_Required action_
When a line of the listing below has the string "choose" in it, copy that line.

_Recorded data_
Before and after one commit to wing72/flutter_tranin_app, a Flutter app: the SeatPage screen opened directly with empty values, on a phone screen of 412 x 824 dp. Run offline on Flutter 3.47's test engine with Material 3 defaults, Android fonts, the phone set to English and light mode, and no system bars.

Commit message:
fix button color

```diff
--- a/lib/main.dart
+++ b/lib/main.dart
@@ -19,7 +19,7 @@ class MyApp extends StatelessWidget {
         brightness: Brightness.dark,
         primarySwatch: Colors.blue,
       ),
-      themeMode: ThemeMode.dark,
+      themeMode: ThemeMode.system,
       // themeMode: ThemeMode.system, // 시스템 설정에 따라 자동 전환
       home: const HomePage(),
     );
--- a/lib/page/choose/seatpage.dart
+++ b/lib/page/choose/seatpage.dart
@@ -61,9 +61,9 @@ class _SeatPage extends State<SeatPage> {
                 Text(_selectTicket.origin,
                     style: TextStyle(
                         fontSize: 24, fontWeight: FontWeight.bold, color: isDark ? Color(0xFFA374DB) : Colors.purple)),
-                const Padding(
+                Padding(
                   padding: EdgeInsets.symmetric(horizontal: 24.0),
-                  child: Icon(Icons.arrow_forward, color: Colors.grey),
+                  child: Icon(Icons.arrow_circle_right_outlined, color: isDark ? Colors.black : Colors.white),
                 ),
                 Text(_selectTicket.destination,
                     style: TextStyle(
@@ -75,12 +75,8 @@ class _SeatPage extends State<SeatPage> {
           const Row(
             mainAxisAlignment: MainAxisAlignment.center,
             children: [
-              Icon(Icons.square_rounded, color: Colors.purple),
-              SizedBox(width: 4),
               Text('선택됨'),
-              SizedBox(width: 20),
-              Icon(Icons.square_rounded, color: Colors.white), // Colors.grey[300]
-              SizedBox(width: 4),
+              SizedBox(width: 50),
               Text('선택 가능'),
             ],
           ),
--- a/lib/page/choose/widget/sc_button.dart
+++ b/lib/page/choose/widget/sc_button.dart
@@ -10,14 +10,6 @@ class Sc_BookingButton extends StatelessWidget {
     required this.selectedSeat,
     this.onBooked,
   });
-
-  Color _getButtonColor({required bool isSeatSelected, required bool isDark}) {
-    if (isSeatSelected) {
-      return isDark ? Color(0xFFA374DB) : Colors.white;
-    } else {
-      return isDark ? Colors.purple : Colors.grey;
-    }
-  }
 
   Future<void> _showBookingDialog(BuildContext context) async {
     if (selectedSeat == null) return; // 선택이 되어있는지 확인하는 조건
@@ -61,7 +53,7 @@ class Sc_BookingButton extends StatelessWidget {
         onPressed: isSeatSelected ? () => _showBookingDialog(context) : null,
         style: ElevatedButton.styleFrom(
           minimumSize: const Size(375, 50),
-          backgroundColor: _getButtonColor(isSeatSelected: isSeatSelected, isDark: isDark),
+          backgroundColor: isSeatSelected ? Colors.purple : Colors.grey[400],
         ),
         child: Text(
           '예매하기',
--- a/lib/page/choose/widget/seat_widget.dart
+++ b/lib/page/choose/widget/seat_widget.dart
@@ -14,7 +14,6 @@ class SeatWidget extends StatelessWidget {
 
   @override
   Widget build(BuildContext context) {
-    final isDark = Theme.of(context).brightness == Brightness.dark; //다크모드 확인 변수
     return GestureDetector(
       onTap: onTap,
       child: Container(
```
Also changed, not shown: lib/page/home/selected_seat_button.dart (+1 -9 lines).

_Response box_
--- a/lib/page/choose/seatpage.dart
+++ b/lib/page/choose/seatpage.dart
--- a/lib/page/choose/widget/sc_button.dart
+++ b/lib/page/choose/widget/sc_button.dart
--- a/lib/page/choose/widget/seat_widget.dart
+++ b/lib/page/choose/widget/seat_widget.dart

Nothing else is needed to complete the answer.